When in the valley of the shadow of death, people tend to look at a person’s positive qualities and overlook his deficiencies. But also when in that sorrowful valley we realize how insignificant those faults are, and how glaring our own seem. We remember that we all have shortcomings, and we realize again what a mistake it is to hold on to our grudges.
Andy had lots of special skills, and all of them intersected with the outdoors. Through his expert photography he recorded and preserved family activities – hundreds of pictures that will become more precious as time goes by.
He was one of the world’s best – and that’s no exaggeration – at photographing the beauty and symmetry of individual snowflakes, a thousand times larger than real life. No one who sees one of these photographs can avoid a closer look. (If you want to see them, check out his gallery at www.AndySorensen.com where you can gaze to your heart’s content, and see what others have said about Andy.)
He was one of Anchorage’s best fishermen. All who fished this world-class urban fishery knew him and admired his ability to catch 40 to 50 pound king salmon on fly tackle. I saw him doing “the Andy run” more than once, yelling “Fish on!” as he chased a giant chromer down Ship Creek to keep it from stripping all his line. Everyone would immediately abandon the “combat fishing” mode and move aside out of respect for Andy as he fought yet another impressive king.
Some people make repeated trips to Alaska and never catch a king salmon. Thanks to Andy’s help I caught two a couple of years ago, and Dad landed one that was near 50 pounds. Andy’s son Erik, the first time he ever wet a line for king salmon, waded amidst diehard fishermen while he tossed his fly into the water and landed a nice king on his very first cast. Grown men stood with mouths agape. That could happen only to Andy’s son.
Each summer in Anchorage, there is a King Salmon Derby in Ship Creek. Lots of people thought Andy was a likely winner, but he never did win it. Last summer, however, he coached a young lady to a first-place win in the women’s division. She now brags on Andy as “The King of Kings.”
That’s a name Andy cannot accept, because he knew the one who really is the King of all earthly kings. Today, Andy has again rambled on ahead, and is now standing waist deep in a stream somewhere learning new techniques from that King while he waits for the rest of us to catch up.
Top Photo: A big 40-pound Alaskan King Salmon Andy caught on his fly rod.
Bottom Photo: Immature bald eagle, from a rescue effort on Kodiak Island.

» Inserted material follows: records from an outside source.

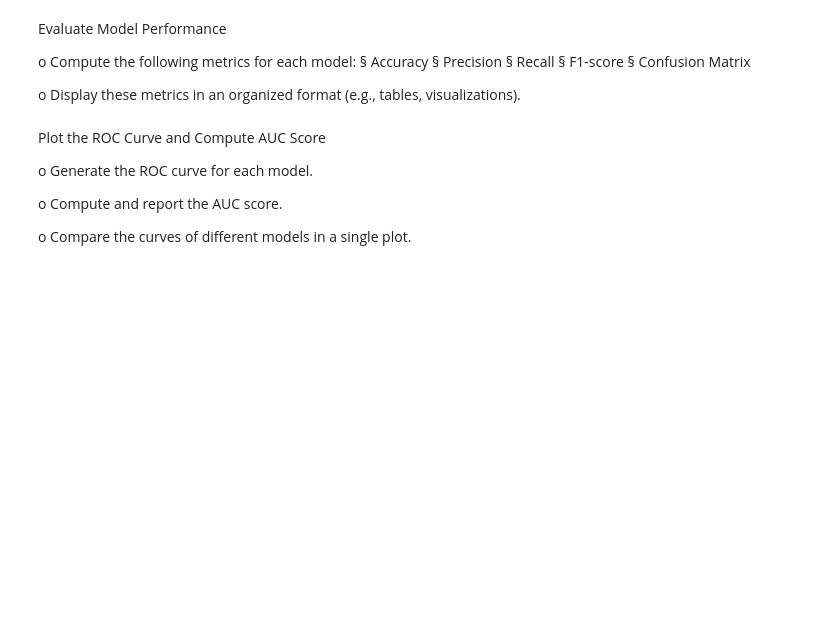
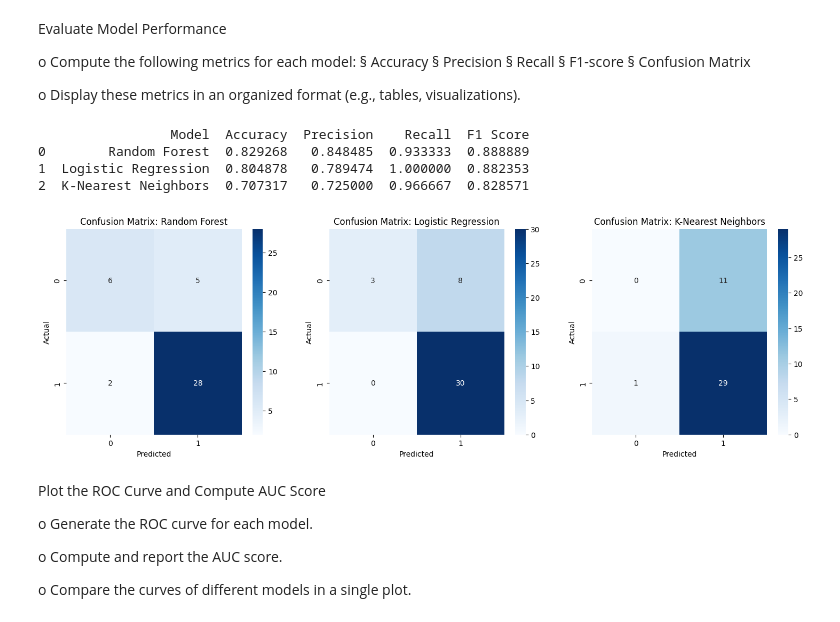
Before and after one commit to PaullGit/AI-healthcare, a Jupyter notebook: Week6/M3_A2_group09.ipynb, the cells around one changed output. Cells and saved outputs as stored; diff of their text form; code cells hidden in the pictures; blank space fills up the shorter version.

```diff
--- a/Week6/M3_A2_group09.ipynb
+++ b/Week6/M3_A2_group09.ipynb
@@ -27,7 +27,7 @@ import numpy as np
 
 df = pd.read_csv('titanic_clean.csv')
 
-df.replace('?', np.nan, inplace=True)
+df.replace('', np.nan, inplace=True)
 
 df.dropna(inplace=True)
 print(df.columns)
@@ -89,6 +122,56 @@ o Compute the following metrics for each model:
 § Confusion Matrix
 
 o Display these metrics in an organized format (e.g., tables, visualizations).
+# %%
+from sklearn.metrics import accuracy_score, precision_score, recall_score, f1_score, confusion_matrix, classification_report
+import seaborn as sns
+import matplotlib.pyplot as plt
+import pandas as pd
+
+# Define a function to compute metrics
+def evaluate_model(y_true, y_pred, model_name):
+    accuracy = accuracy_score(y_true, y_pred)
+    precision = precision_score(y_true, y_pred)
+    recall = recall_score(y_true, y_pred)
+    f1 = f1_score(y_true, y_pred)
+    cm = confusion_matrix(y_true, y_pred)
+
+    return {
+        "Model": model_name,
+        "Accuracy": accuracy,
+        "Precision": precision,
+        "Recall": recall,
+        "F1 Score": f1,
+        "Confusion Matrix": cm
+    }
+
+# Evaluate models
+rf_results = evaluate_model(y_test, y_pred_rf, "Random Forest")
+lr_results = evaluate_model(y_test, y_pred_lr, "Logistic Regression")
+kn_results = evaluate_model(y_test, y_pred_kn, "K-Nearest Neighbors")
+
+# Convert results to DataFrame for better visualization
+results_df = pd.DataFrame([rf_results, lr_results, kn_results])
+print(results_df.drop(columns=["Confusion Matrix"]))  # Print without confusion matrix
+
+# Plot confusion matrices
+fig, axes = plt.subplots(1, 3, figsize=(18, 5))
+models = [rf_results, lr_results, kn_results]
+titles = ["Random Forest", "Logistic Regression", "K-Nearest Neighbors"]
+
+for ax, model, title in zip(axes, models, titles):
+    sns.heatmap(model["Confusion Matrix"], annot=True, fmt='d', cmap='Blues', ax=ax)
+    ax.set_title(f"Confusion Matrix: {title}")
+    ax.set_xlabel("Predicted")
+    ax.set_ylabel("Actual")
+
+plt.show()
+# %% [output]
+                 Model  Accuracy  Precision    Recall  F1 Score
+0        Random Forest  0.829268   0.848485  0.933333  0.888889
+1  Logistic Regression  0.804878   0.789474  1.000000  0.882353
+2  K-Nearest Neighbors  0.707317   0.725000  0.966667  0.828571
+[figure, added]
 # %% [markdown]
 Plot the ROC Curve and Compute AUC Score
 
```
Also changed, not shown: parts of 4 cells of this notebook, 4 other files.
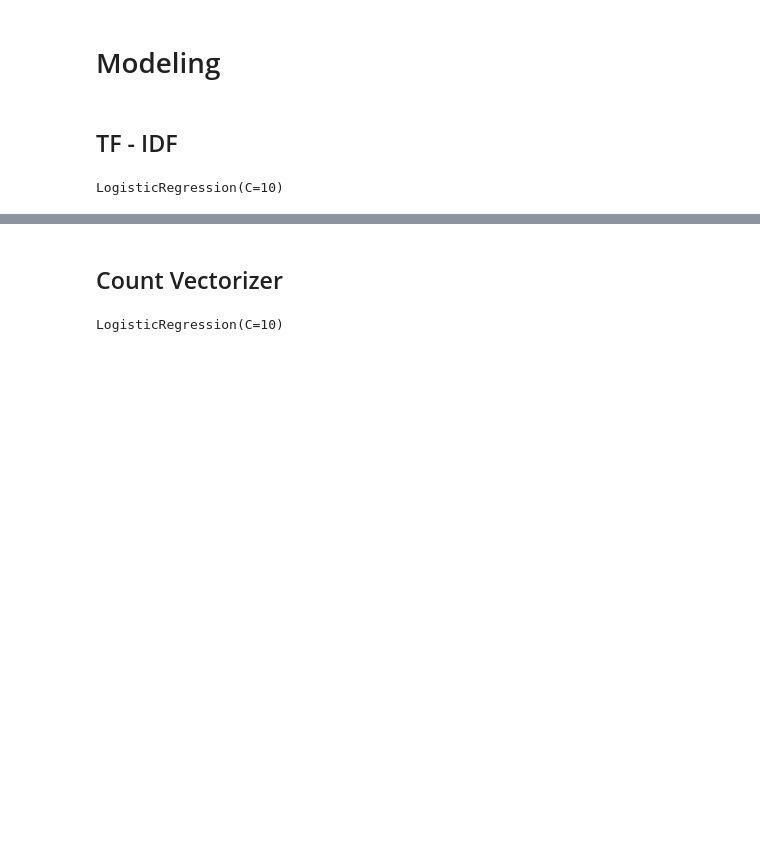
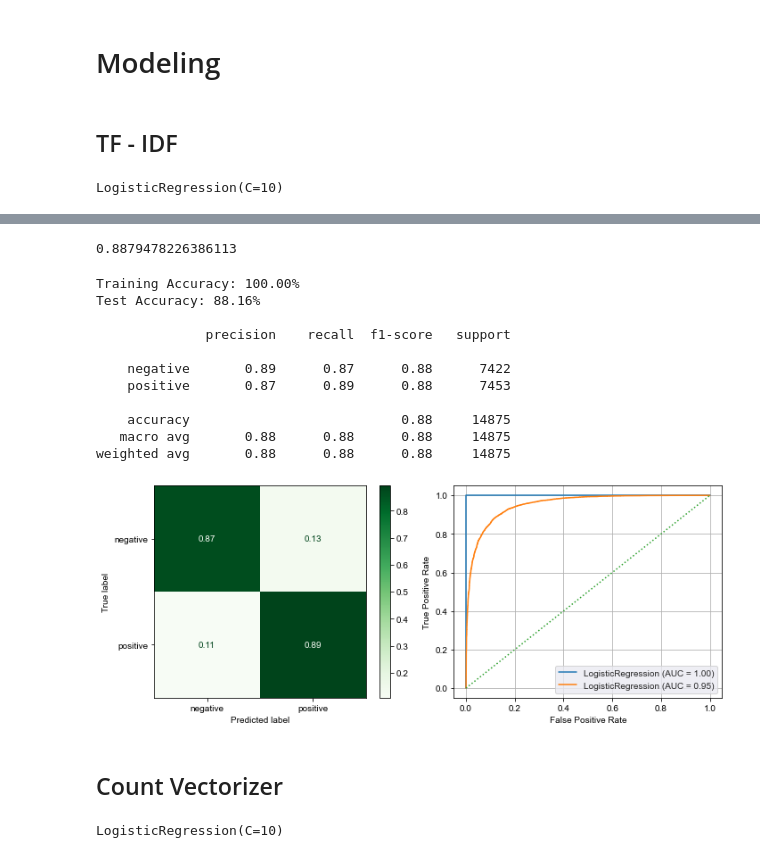
Before and after one commit to Drymander/dsc-phase-4-project, a Jupyter notebook: NLP Notebook 6.18.ipynb, the cells around one changed output, grey strips where cells are left out. Cells and saved outputs as stored; diff of their text form; code cells hidden in the pictures; blank space fills up the shorter version.

```diff
--- a/NLP Notebook 6.18.ipynb
+++ b/NLP Notebook 6.18.ipynb
@@ -582,0 +603,33 @@ df_coef.sort_values(by='coefficients', ascending=False)
+# %%
+run = False
+
+# Initiate new model and perform grid search
+tfidf_log_hp = LogisticRegression(random_state=8)
+
+
+if run == True:
+
+# Define lists of parameters to compare
+    params = {'C':[0.01,0.1,1,10,100],
+            'penalty':['l1','l2','elastic_net'],
+            'solver':["liblinear", "newton-cg", "lbfgs", "sag","saga"]
+             }
+
+else:
+    params = {'C':[100],
+            'penalty':['l2'],
+            'solver':["newton-cg"]
+             }
+
+# 'C': 10, 'penalty': 'l2', 'solver': 'newton-cg'
+
+# Run the grid search with a focus on accuracy
+log_grid_search = GridSearchCV(tfidf_log_hp,params,scoring='accuracy',
+                              verbose=100,
+                              n_jobs=-1)
+
+# Fit grid search to training data and display best parameters
+log_grid_search.fit(X_train_tfidf, y_train)
+
+# Print best parameters
+log_grid_search.best_params_
@@ -583,3 +647,22 @@ df_coef.sort_values(by='coefficients', ascending=False)
+# %%
+log_grid_search.best_score_
+# %% [output]
+0.8879478226386113
+# %%
+evaluate_model(log_grid_search.best_estimator_, X_train=X_train_tfidf, X_test=X_test_tfidf)
+# %% [output]
+Training Accuracy: 100.00%
+Test Accuracy: 88.16%
+
+              precision    recall  f1-score   support
+
+    negative       0.89      0.87      0.88      7422
+    positive       0.87      0.89      0.88      7453
+
+    accuracy                           0.88     14875
+   macro avg       0.88      0.88      0.88     14875
+weighted avg       0.88      0.88      0.88     14875
+[figure, added]
 # %% [markdown]
 ## Count Vectorizer
 # %%
```
Also changed, not shown: parts of 45 cells of this notebook, 4 other files.
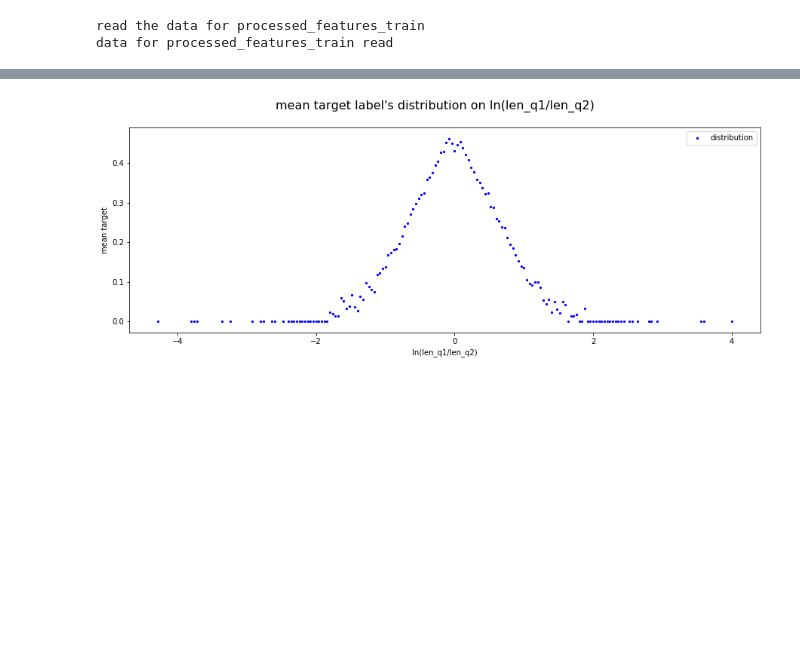
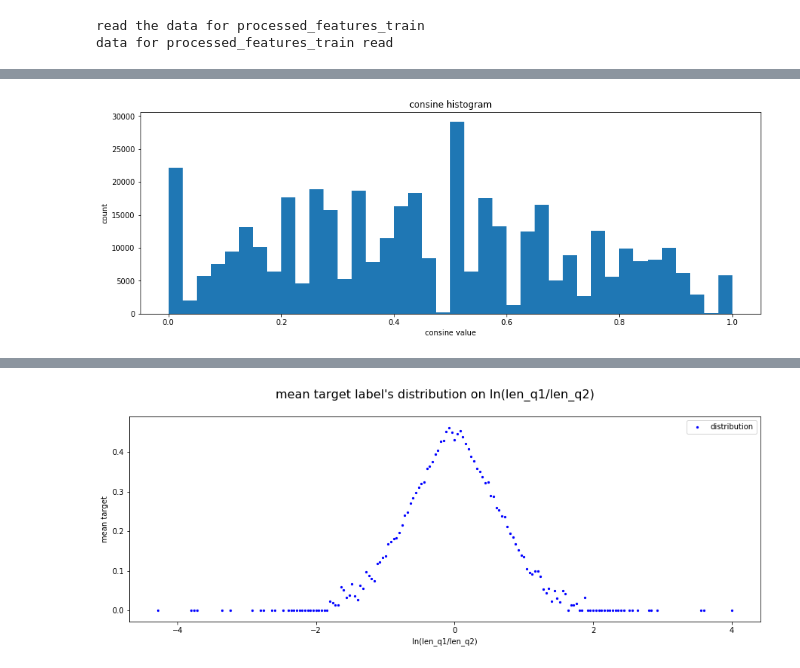
Before and after one commit to Luminosite/ud_quora, a Jupyter notebook: data_analyse.ipynb, the cells around one changed output, grey strips where cells are left out. Cells and saved outputs as stored; diff of their text form; code cells hidden in the pictures; blank space fills up the shorter version.

```diff
--- a/data_analyse.ipynb
+++ b/data_analyse.ipynb
@@ -34,0 +83,5 @@ def show_points(results, value_column='y',
+# %%
+commen_cnt = tData.apply(lambda x: 2*x['common_words']/(x['len_word_q1'] + x['len_word_q1']), axis=1)
+hist(commen_cnt)
+# %% [output]
+[figure, added]
```
Also changed, not shown: parts of 9 cells of this notebook, 1 other file.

In downtown Anchorage, Alaska, there is a salmon fishing derby each summer. Andy played a big role in the derby, and some of his friends now sponsor "The Andy Sorensen Sportsmanship Award," to be given the the participant who shows that fishing contests aren't only about winning, and people who engage in "combat fishing" can exhibit good sportsmanship. Click here to read "Andy's Story" by his friend, Jim Lavrakas of the Anchorage Daily News.